Your assignment:
Where the word "position" appears in a line of the entries below, count that line and give the total alone.

Supplied material:
....
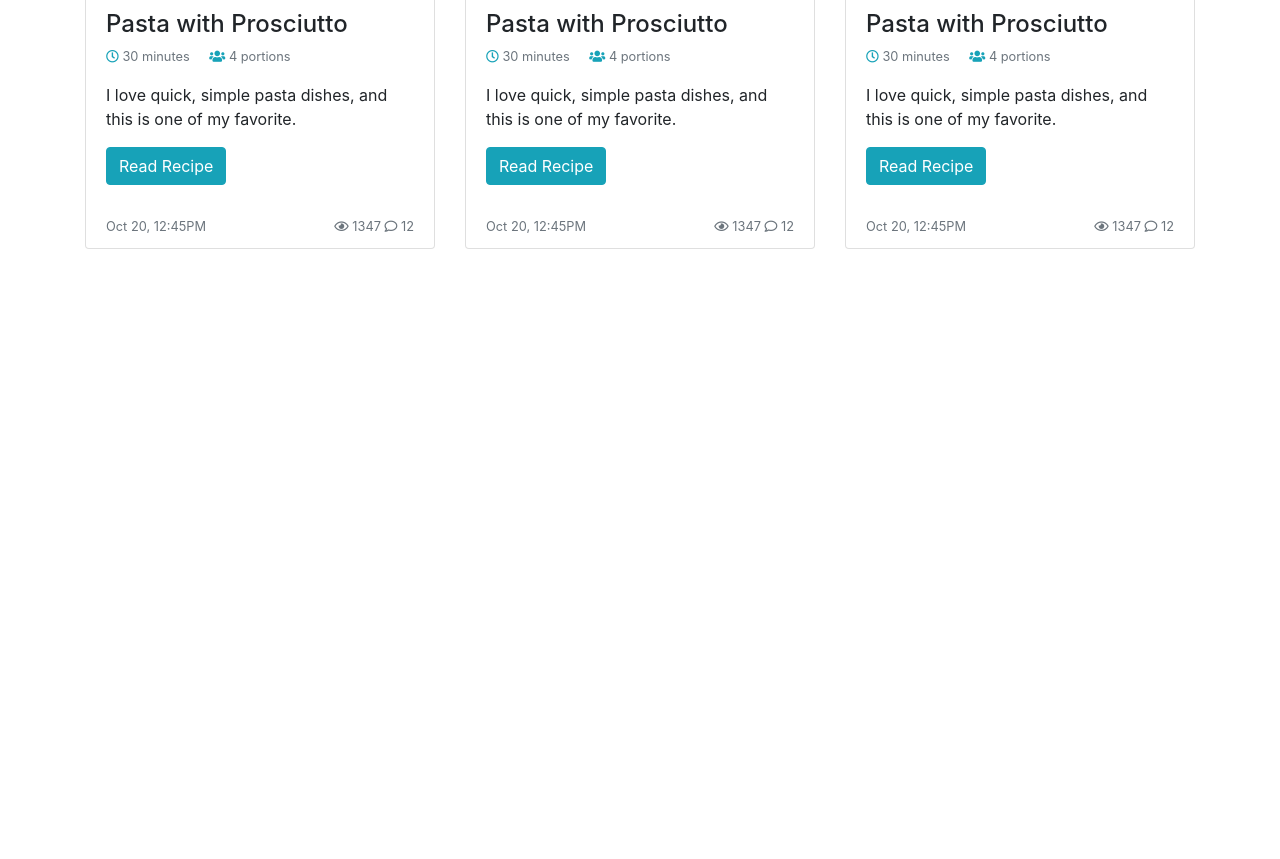
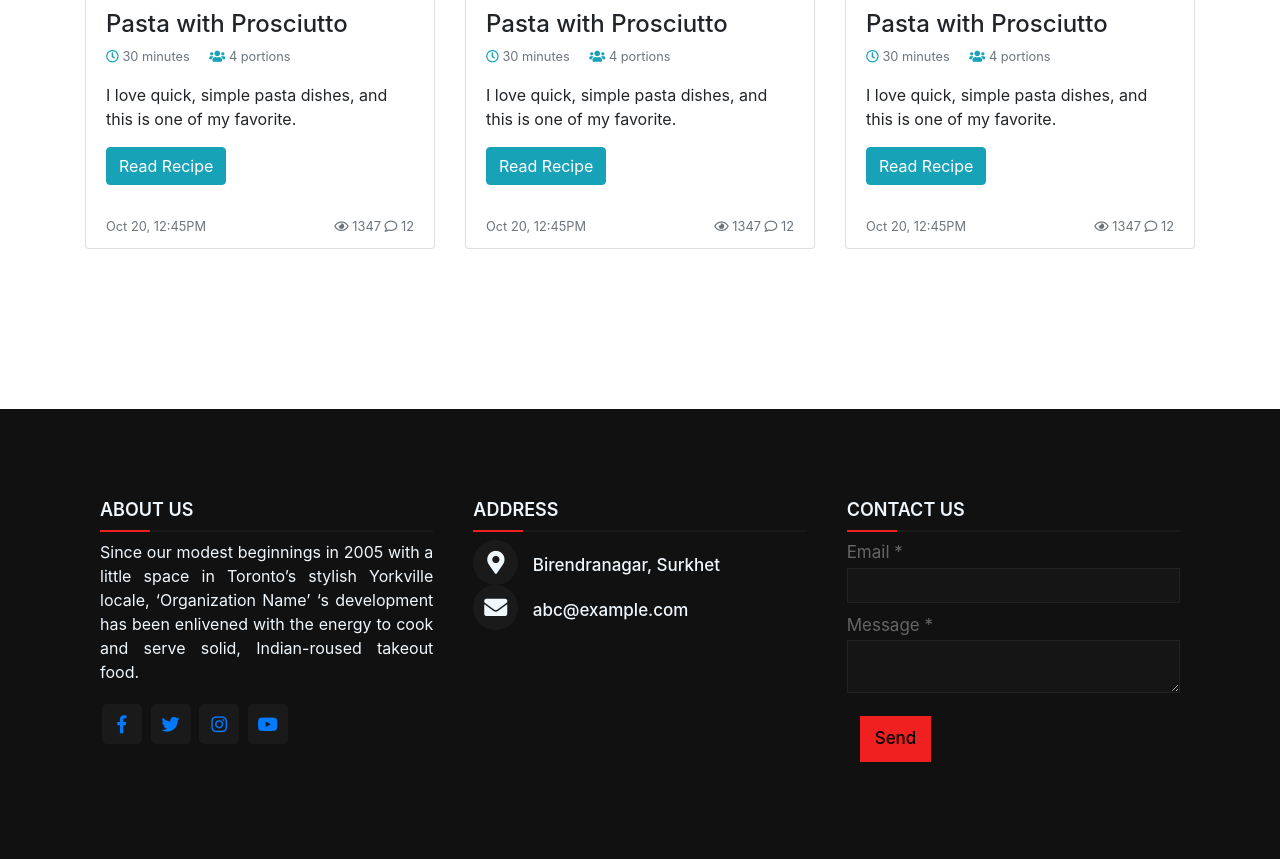
Before and after one commit to void1244/Portfolio, a plain HTML site: page index.html in a window 1280 px wide. Shown: the part 1008-1867 px from the top of the page. Before the commit the page ends 1321 px from the top, so only its background shows below. Drawn offline with nearby package versions, Linux system fonts and the light colour scheme.

Commit message:
changes navbar and added responsive footbar

```diff
--- a/index.html
+++ b/index.html
@@ -3,7 +3,6 @@
 <head>
     <meta charset="utf-8">
     <meta name="viewport" content="width=device-width, initial-scale=1">
-
     <link rel="stylesheet" href="https://cdnjs.cloudflare.com/ajax/libs/twitter-bootstrap/4.1.2/css/bootstrap.min.css">
     <link rel="stylesheet" href="https://use.fontawesome.com/releases/v5.3.1/css/all.css">
     <link rel="stylesheet" href="style.css">
@@ -23,10 +22,6 @@
           <img src="Vector.png">
         </div>
       </nav>
-
-
-
-
       <div class="container">
         <div class="row">
           <div class="col-12 col-sm-8 col-md-6 col-lg-4">
@@ -193,22 +188,52 @@
         </div>
       </div>
 
+<footer>
+  <div class="main-content">
+    <div class="left box">
+      <h2>About us</h2>
+      <div class="content">
+        <p>Since our modest beginnings in 2005 with a little space in Toronto’s stylish Yorkville locale, ‘Organization Name’ ‘s development has been enlivened with the energy to cook and serve solid, Indian-roused takeout food.</p>
+        <div class="social">
+          <a href="https://facebook.com/coding.np"><span class="fab fa-facebook-f"></span></a>
+          <a href="#"><span class="fab fa-twitter"></span></a>
+          <a href="https://instagram.com/coding.np"><span class="fab fa-instagram"></span></a>
+          <a href="https://youtube.com/c/codingnepal"><span class="fab fa-youtube"></span></a>
+        </div>
+      </div>
+    </div>
+    <div class="center box">
+      <h2>Address</h2>
+      <div class="content">
+        <div class="place">
+          <span class="fas fa-map-marker-alt"></span>
+          <span class="text">Birendranagar, Surkhet</span>
+        </div>
+        <div class="email">
+          <span class="fas fa-envelope"></span>
+          <span class="text">abc@example.com</span>
+        </div>
+      </div>
+    </div>
+    <div class="right box">
+      <h2>Contact us</h2>
+      <div class="content">
+        <form action="#">
+          <div class="email">
+            <div class="text">Email *</div>
+            <input type="email" required>
+          </div>
+          <div class="msg">
+            <div class="text">Message *</div>
+            <textarea rows="2" cols="25" required></textarea>
+          </div>
+          <div class="btn">
+            <button type="submit">Send</button>
+          </div>
+        </form>
+      </div>
+    </div>
+  </div>
 
-
-
-
-
-      <script src="https://cdnjs.cloudflare.com/ajax/libs/jquery/3.3.1/jquery.min.js"></script>
-      <script src="https://cdnjs.cloudflare.com/ajax/libs/popper.js/1.14.4/popper.min.js"></script>
-      <script src="https://maxcdn.bootstrapcdn.com/bootstrap/4.0.0/js/bootstrap.min.js"></script>
-      <script src="script.js"></script>
-</body>
-<footer>
-    <a href="#">FAQ</a>
-    <a href="#">Contact Us</a>
-    <a href="#">Terms of Use</a>
-    <a href="#">Privacy Policy</a>
-    <a href="#">Refund Policy</a>
-    <a href="#">&copy; 2020 | BS ASSOCIATES</a>
 </footer>
 </html>
--- a/style.css
+++ b/style.css
@@ -1,34 +1,27 @@
+@import url(https://fonts.googleapis.com/css?family=Roboto:400,500,300,700);
 * {
   margin: 0px;
   padding: 0px;
   box-sizing: border-box;
 }
-footer a {
-    text-decoration: none;
-    padding: 20px;
-    text-align: center;
-    float: left;
-    color: white;
+
+a:hover {
+  color: #f12020;
 }
-
-    a:hover{
-        color: aquamarine;
-    }
-
 
 nav {
   display: flex;
   justify-content: space-around;
   align-items: center;
   min-height: 8vh;
-    background-color: gray;
-    -webkit-box-shadow: 0px 4px 9px 1px rgba(0,0,0,0.76);
--moz-box-shadow: 0px 4px 9px 1px rgba(0,0,0,0.76);
-box-shadow: 0px 4px 9px 1px rgba(0,0,0,0.76);
+  background-color: black;
+  -webkit-box-shadow: 0px 4px 9px 1px rgba(0, 0, 0, 0.76);
+  -moz-box-shadow: 0px 4px 9px 1px rgba(0, 0, 0, 0.76);
+  box-shadow: 0px 4px 9px 1px rgba(0, 0, 0, 0.76);
 }
 
 .logo1 {
-    color: white;
+  color: #f12020;
   text-transform: uppercase;
   letter-spacing: 5px;
   font-size: 20px;
@@ -44,7 +37,7 @@ box-shadow: 0px 4px 9px 1px rgba(0,0,0,0.76);
   list-style: none;
 }
 .nav-links1 a {
-    color: antiquewhite;
+  color: #f12020;
   text-decoration: none;
   letter-spacing: 3px;
   font-weight: bold;
@@ -73,8 +66,6 @@ box-shadow: 0px 4px 9px 1px rgba(0,0,0,0.76);
     overflow-x: hidden;
   }
 
-
-
   .logo1 {
     position: absolute;
     left: 20px;
@@ -86,7 +77,7 @@ box-shadow: 0px 4px 9px 1px rgba(0,0,0,0.76);
     height: 85vh;
     top: 8vh;
     border-radius: 1%;
-      background-color: gray;
+    background-color: #f12020;
     display: flex;
     flex-direction: column;
     align-items: center;
@@ -151,3 +142,161 @@ box-shadow: 0px 4px 9px 1px rgba(0,0,0,0.76);
 .card-footer {
   font-size: 0.8rem;
 }
+
+/*----------------FOOTER---------------------------*/
+footer {
+  margin-top: 20vh;
+  display: flex;
+  justify-content: center;
+  align-items: center;
+  padding: 10vh;
+  bottom: 0px;
+  width: 100%;
+  color: aliceblue;
+  background: #111;
+}
+.main-content {
+  display: flex;
+}
+.main-content .box {
+  flex-basis: 50%;
+  padding: 10px 20px;
+}
+.box h2 {
+  font-size: 1.125rem;
+  font-weight: 600;
+  text-transform: uppercase;
+}
+.box .content {
+  margin: 20px 0 0 0;
+  position: relative;
+}
+.box .content:before {
+  position: absolute;
+  content: "";
+  top: -10px;
+  height: 2px;
+  width: 100%;
+  background: #1a1a1a;
+}
+.box .content:after {
+  position: absolute;
+  content: "";
+  height: 2px;
+  width: 15%;
+  background: #f12020;
+  top: -10px;
+}
+.left .content p {
+  text-align: justify;
+}
+.left .content .social {
+  margin: 20px 0 0 0;
+}
+.left .content .social a {
+  padding: 0 2px;
+}
+.left .content .social a span {
+  height: 40px;
+  width: 40px;
+  background: #1a1a1a;
+  line-height: 40px;
+  text-align: center;
+  font-size: 18px;
+  border-radius: 5px;
+  transition: 0.3s;
+}
+.left .content .social a span:hover {
+  background: #f12020;
+}
+.center .content .fas {
+  font-size: 1.4375rem;
+  background: #1a1a1a;
+  height: 45px;
+  width: 45px;
+  line-height: 45px;
+  text-align: center;
+  border-radius: 50%;
+  transition: 0.3s;
+  cursor: pointer;
+}
+.center .content .fas:hover {
+  background: #f12020;
+}
+.center .content .text {
+  font-size: 1.0625rem;
+  font-weight: 500;
+  padding-left: 10px;
+}
+.center .content .phone {
+  margin: 15px 0;
+}
+.right form .text {
+  font-size: 1.0625rem;
+  margin-bottom: 2px;
+  color: #656565;
+}
+.right form .msg {
+  margin-top: 10px;
+}
+.right form input,
+.right form textarea {
+  width: 100%;
+  font-size: 1.0625rem;
+  background: #151515;
+  padding-left: 10px;
+  border: 1px solid #222222;
+}
+.right form input:focus,
+.right form textarea:focus {
+  outline-color: #3498db;
+}
+.right form input {
+  height: 35px;
+}
+.right form .btn {
+  margin-top: 10px;
+}
+.right form .btn button {
+  padding: 10px;
+  padding-right: 15px;
+  padding-left: 15px;
+  border: none;
+  outline: none;
+  background: #f12020;
+  font-size: 1.0625rem;
+  font-weight: 500;
+  cursor: pointer;
+  transition: 0.3s;
+}
+.right form .btn button:hover {
+  background: #000;
+}
+.bottom center {
+  padding: 5px;
+  font-size: 0.9375rem;
+  background: #151515;
+}
+.bottom center span {
+  color: #656565;
+}
+.bottom center a {
+  color: #f12020;
+  text-decoration: none;
+}
+.bottom center a:hover {
+  text-decoration: underline;
+}
+@media screen and (max-width: 900px) {
+  footer {
+    position: relative;
+    bottom: 0px;
+  }
+  .main-content {
+    flex-wrap: wrap;
+    flex-direction: column;
+  }
+  .main-content .box {
+    margin: 5px 0;
+  }
+}
```
Lines whose indentation alone changed are shown as unchanged.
....
Your response:
5